Exercise
The response should contain only those lines of the entries below that include the string "drawable".

Supplied data
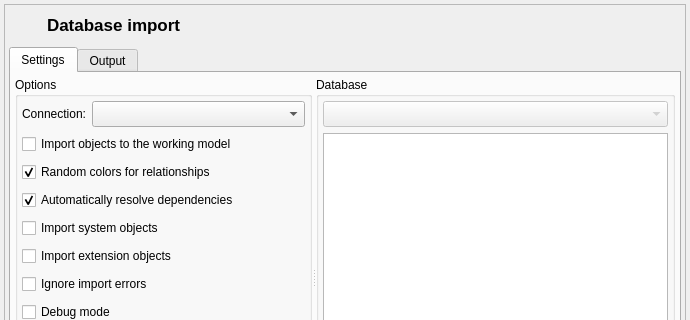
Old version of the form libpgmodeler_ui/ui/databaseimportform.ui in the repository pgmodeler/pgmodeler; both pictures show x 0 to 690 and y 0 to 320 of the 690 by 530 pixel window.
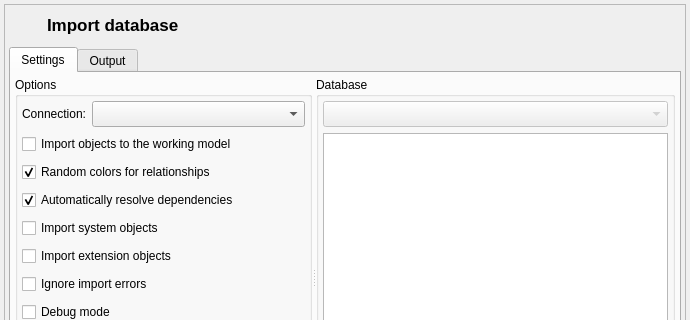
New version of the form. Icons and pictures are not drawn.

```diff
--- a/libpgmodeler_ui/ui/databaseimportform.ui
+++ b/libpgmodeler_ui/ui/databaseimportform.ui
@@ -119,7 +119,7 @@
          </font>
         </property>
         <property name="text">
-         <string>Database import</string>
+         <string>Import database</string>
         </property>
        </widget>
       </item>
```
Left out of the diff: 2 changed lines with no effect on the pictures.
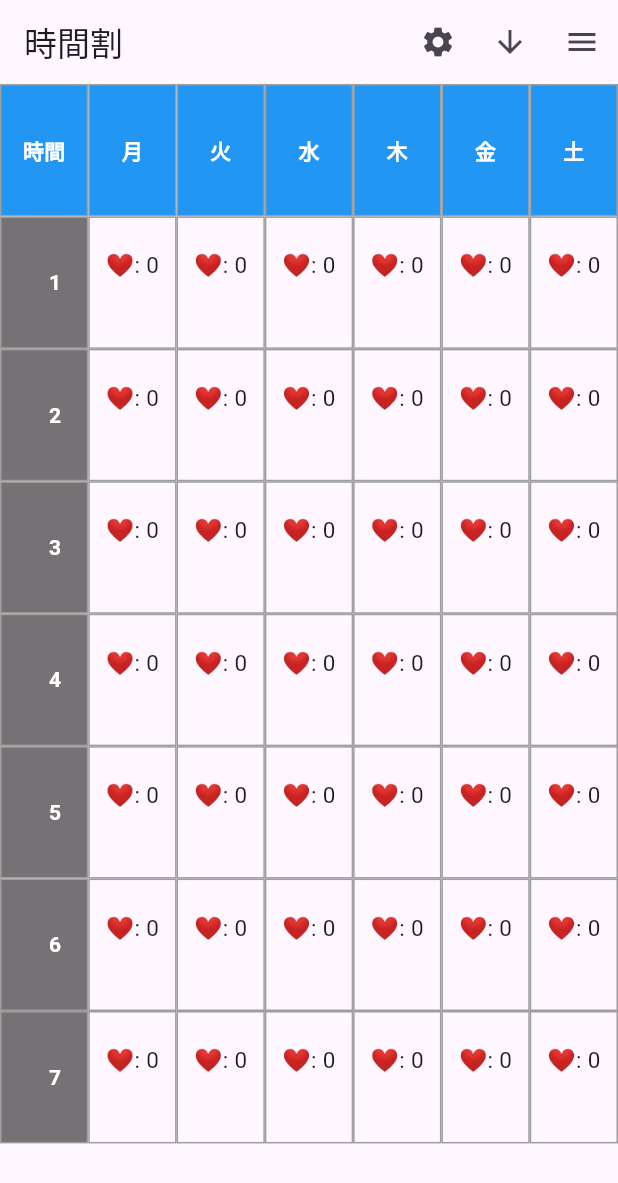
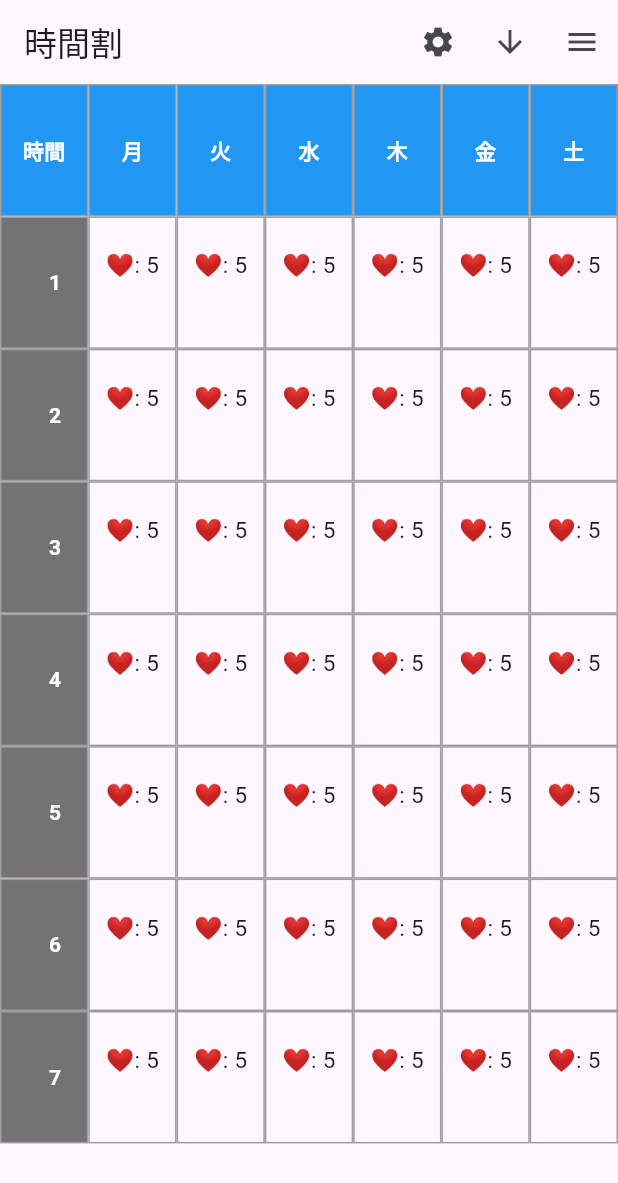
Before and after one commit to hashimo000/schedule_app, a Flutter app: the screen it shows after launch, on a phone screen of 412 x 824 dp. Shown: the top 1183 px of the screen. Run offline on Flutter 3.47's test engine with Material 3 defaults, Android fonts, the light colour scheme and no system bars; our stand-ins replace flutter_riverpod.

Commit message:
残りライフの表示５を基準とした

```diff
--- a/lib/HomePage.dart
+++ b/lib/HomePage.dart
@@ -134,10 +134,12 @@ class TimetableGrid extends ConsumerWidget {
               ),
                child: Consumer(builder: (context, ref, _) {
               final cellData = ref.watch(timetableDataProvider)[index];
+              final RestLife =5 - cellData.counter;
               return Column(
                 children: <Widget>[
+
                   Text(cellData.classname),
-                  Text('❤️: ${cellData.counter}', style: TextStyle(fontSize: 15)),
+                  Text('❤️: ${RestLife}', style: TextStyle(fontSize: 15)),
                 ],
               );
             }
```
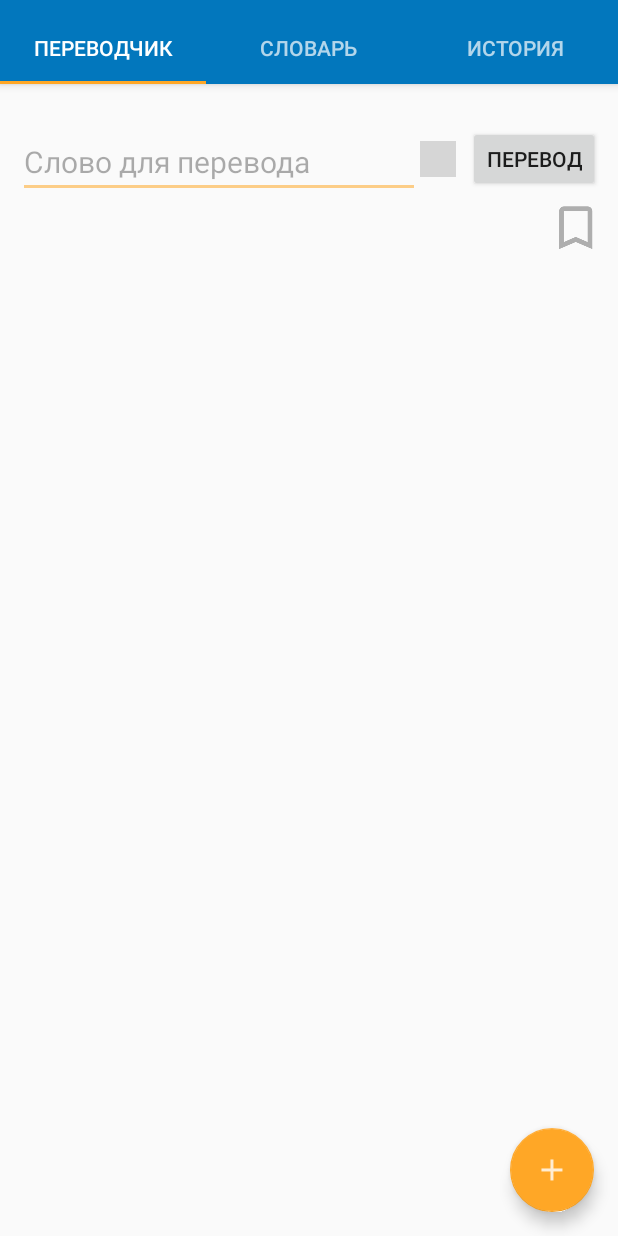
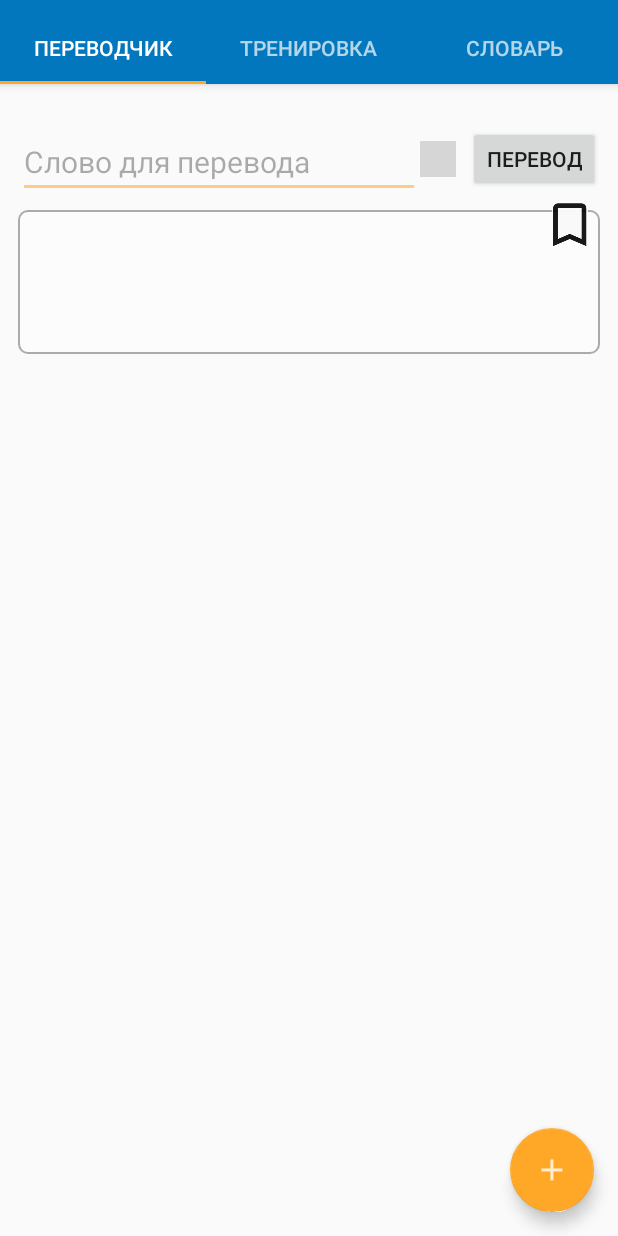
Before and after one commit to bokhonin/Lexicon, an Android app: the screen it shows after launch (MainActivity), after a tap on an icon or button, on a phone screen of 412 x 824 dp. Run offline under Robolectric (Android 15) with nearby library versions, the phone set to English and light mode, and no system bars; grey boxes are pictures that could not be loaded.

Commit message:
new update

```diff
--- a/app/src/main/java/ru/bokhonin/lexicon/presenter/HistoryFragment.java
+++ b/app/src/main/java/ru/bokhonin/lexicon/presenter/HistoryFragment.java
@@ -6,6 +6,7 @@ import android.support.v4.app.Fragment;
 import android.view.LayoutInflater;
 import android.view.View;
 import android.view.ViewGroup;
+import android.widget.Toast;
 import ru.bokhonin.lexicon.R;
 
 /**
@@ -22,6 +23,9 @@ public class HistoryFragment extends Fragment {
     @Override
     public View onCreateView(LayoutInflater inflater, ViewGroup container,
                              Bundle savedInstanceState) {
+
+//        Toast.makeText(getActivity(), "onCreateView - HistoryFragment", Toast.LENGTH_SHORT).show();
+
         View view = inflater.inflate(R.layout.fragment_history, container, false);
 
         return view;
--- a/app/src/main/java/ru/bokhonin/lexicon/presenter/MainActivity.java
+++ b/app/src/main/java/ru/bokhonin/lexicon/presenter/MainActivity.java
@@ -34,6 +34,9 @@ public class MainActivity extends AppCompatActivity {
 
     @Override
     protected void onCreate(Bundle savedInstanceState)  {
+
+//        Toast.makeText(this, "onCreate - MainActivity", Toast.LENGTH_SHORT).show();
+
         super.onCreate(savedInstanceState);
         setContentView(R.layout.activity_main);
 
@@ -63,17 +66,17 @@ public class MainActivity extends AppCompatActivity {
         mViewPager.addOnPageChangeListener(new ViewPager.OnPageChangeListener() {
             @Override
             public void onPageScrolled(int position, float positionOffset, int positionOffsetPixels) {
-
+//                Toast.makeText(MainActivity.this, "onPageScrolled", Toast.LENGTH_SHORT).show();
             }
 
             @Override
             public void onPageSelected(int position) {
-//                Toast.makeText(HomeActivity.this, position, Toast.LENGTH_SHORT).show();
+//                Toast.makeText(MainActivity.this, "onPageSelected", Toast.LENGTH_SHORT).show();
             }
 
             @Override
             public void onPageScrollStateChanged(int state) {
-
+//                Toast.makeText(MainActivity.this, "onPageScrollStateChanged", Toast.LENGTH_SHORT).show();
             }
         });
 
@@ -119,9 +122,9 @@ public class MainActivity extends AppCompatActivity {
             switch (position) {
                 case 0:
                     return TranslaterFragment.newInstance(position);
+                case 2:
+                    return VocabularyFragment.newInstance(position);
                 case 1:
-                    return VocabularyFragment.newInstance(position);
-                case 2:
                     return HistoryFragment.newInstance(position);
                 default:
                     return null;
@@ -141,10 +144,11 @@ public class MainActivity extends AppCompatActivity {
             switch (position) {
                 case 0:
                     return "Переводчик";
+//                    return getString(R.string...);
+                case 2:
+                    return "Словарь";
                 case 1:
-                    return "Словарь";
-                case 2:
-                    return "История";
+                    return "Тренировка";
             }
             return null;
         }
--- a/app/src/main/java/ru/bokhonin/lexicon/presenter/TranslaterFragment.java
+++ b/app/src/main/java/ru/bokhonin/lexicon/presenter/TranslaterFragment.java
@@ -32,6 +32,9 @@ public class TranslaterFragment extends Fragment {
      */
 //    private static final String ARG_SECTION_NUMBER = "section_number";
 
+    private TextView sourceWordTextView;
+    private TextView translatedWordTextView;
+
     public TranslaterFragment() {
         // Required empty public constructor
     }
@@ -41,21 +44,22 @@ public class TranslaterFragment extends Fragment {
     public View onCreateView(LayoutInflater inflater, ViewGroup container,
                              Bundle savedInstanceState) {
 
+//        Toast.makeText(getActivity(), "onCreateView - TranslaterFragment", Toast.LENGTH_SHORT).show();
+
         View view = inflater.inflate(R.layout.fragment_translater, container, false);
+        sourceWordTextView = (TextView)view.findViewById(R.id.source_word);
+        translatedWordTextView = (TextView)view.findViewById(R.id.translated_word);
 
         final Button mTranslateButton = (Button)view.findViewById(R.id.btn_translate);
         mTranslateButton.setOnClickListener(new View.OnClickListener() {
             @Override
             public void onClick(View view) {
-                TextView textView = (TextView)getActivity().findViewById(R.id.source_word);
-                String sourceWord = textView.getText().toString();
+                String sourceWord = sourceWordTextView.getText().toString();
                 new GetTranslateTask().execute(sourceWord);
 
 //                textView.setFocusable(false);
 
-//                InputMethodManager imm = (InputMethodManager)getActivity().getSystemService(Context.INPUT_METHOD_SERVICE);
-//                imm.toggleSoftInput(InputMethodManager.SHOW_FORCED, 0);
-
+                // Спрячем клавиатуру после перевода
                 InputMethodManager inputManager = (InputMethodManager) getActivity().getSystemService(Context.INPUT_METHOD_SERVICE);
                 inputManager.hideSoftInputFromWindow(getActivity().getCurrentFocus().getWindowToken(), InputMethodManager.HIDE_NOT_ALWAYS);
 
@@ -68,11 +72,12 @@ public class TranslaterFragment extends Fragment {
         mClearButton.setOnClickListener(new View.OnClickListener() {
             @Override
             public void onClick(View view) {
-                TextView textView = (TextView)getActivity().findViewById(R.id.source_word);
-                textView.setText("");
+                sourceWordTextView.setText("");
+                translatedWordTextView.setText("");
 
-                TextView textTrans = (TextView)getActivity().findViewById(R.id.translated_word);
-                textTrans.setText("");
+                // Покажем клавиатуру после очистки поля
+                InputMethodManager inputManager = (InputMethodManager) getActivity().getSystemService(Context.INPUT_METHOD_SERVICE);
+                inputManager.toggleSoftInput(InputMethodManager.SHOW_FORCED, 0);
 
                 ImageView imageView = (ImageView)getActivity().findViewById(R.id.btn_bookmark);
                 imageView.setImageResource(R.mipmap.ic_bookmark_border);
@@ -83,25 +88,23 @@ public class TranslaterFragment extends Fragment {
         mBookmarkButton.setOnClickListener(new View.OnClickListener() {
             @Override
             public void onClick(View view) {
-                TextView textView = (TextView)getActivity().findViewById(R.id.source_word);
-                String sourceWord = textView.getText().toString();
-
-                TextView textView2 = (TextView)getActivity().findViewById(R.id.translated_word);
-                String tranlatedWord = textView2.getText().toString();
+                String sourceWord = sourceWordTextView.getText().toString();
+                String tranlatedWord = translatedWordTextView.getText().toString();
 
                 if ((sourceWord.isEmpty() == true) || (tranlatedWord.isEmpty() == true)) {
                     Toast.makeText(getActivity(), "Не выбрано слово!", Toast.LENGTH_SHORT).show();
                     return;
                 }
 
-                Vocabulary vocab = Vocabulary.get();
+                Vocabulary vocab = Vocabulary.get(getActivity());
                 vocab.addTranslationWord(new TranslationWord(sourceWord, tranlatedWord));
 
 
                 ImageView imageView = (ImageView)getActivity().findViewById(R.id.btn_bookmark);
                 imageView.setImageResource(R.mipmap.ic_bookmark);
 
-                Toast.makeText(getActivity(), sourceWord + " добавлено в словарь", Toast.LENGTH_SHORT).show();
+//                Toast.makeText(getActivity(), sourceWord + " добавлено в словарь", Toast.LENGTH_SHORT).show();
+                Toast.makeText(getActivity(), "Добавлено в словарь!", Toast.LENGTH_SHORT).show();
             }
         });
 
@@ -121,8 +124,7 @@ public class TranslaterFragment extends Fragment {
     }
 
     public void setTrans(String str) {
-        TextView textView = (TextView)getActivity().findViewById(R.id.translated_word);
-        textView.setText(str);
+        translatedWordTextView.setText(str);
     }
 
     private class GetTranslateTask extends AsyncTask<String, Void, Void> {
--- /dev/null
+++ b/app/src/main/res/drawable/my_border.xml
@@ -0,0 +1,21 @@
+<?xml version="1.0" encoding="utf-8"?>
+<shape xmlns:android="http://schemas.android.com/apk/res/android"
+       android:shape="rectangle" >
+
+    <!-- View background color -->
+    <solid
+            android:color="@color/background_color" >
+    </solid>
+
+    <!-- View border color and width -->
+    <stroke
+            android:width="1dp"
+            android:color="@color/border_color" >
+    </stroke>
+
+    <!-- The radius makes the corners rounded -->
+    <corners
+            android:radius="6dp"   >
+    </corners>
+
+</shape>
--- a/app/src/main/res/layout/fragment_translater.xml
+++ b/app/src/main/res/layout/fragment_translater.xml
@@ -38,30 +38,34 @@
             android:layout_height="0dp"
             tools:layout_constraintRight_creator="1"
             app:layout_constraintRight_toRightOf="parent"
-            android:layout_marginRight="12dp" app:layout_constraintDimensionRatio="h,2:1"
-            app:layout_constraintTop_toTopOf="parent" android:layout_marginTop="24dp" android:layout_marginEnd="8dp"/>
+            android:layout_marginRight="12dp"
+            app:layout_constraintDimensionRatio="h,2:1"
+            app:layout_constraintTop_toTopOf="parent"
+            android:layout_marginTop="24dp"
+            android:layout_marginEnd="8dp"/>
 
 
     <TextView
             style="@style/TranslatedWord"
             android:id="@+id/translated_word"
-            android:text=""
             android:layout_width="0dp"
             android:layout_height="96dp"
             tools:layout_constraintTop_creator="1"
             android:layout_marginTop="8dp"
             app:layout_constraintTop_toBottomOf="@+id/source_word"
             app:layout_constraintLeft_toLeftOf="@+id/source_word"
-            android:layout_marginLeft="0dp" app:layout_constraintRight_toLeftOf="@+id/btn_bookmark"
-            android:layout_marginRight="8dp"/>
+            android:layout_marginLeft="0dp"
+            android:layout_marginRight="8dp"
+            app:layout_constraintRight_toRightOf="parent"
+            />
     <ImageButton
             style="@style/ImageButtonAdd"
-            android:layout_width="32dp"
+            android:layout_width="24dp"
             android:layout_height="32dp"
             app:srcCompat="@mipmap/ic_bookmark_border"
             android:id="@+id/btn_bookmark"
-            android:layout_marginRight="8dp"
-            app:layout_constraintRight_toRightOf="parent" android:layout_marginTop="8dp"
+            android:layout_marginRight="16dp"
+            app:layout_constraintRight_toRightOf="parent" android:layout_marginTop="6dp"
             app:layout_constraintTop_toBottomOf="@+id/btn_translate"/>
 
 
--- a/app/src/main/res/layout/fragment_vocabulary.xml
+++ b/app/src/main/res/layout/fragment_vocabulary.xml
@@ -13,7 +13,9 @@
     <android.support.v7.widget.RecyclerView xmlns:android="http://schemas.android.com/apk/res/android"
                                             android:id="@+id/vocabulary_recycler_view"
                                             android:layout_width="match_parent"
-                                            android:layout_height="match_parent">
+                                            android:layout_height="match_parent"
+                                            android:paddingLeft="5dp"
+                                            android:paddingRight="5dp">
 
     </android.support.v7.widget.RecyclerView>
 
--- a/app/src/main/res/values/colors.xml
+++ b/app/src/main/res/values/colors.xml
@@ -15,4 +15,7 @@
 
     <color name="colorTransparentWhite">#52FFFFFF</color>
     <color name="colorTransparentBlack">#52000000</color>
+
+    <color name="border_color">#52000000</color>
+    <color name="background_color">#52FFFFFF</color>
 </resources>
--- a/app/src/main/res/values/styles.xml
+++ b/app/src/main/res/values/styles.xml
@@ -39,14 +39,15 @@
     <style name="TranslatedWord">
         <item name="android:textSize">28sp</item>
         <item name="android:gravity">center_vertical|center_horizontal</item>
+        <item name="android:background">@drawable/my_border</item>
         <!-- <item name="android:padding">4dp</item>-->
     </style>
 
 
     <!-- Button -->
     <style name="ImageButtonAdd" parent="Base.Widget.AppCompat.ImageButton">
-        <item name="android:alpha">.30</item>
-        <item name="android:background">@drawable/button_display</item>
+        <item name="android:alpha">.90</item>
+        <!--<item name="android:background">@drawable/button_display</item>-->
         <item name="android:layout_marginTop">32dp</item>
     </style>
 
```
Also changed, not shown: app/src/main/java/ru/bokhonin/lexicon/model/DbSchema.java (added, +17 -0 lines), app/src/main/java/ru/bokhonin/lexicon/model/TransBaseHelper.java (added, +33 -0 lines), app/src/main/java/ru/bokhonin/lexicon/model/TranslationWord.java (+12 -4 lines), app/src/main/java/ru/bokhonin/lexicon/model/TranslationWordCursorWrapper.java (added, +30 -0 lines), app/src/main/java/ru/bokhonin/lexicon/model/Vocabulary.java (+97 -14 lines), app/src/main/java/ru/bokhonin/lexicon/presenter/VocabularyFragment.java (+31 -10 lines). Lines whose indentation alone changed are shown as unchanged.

Solution
+++ b/app/src/main/res/drawable/my_border.xml
+        <item name="android:background">@drawable/my_border</item>
-        <item name="android:background">@drawable/button_display</item>
+        <!--<item name="android:background">@drawable/button_display</item>-->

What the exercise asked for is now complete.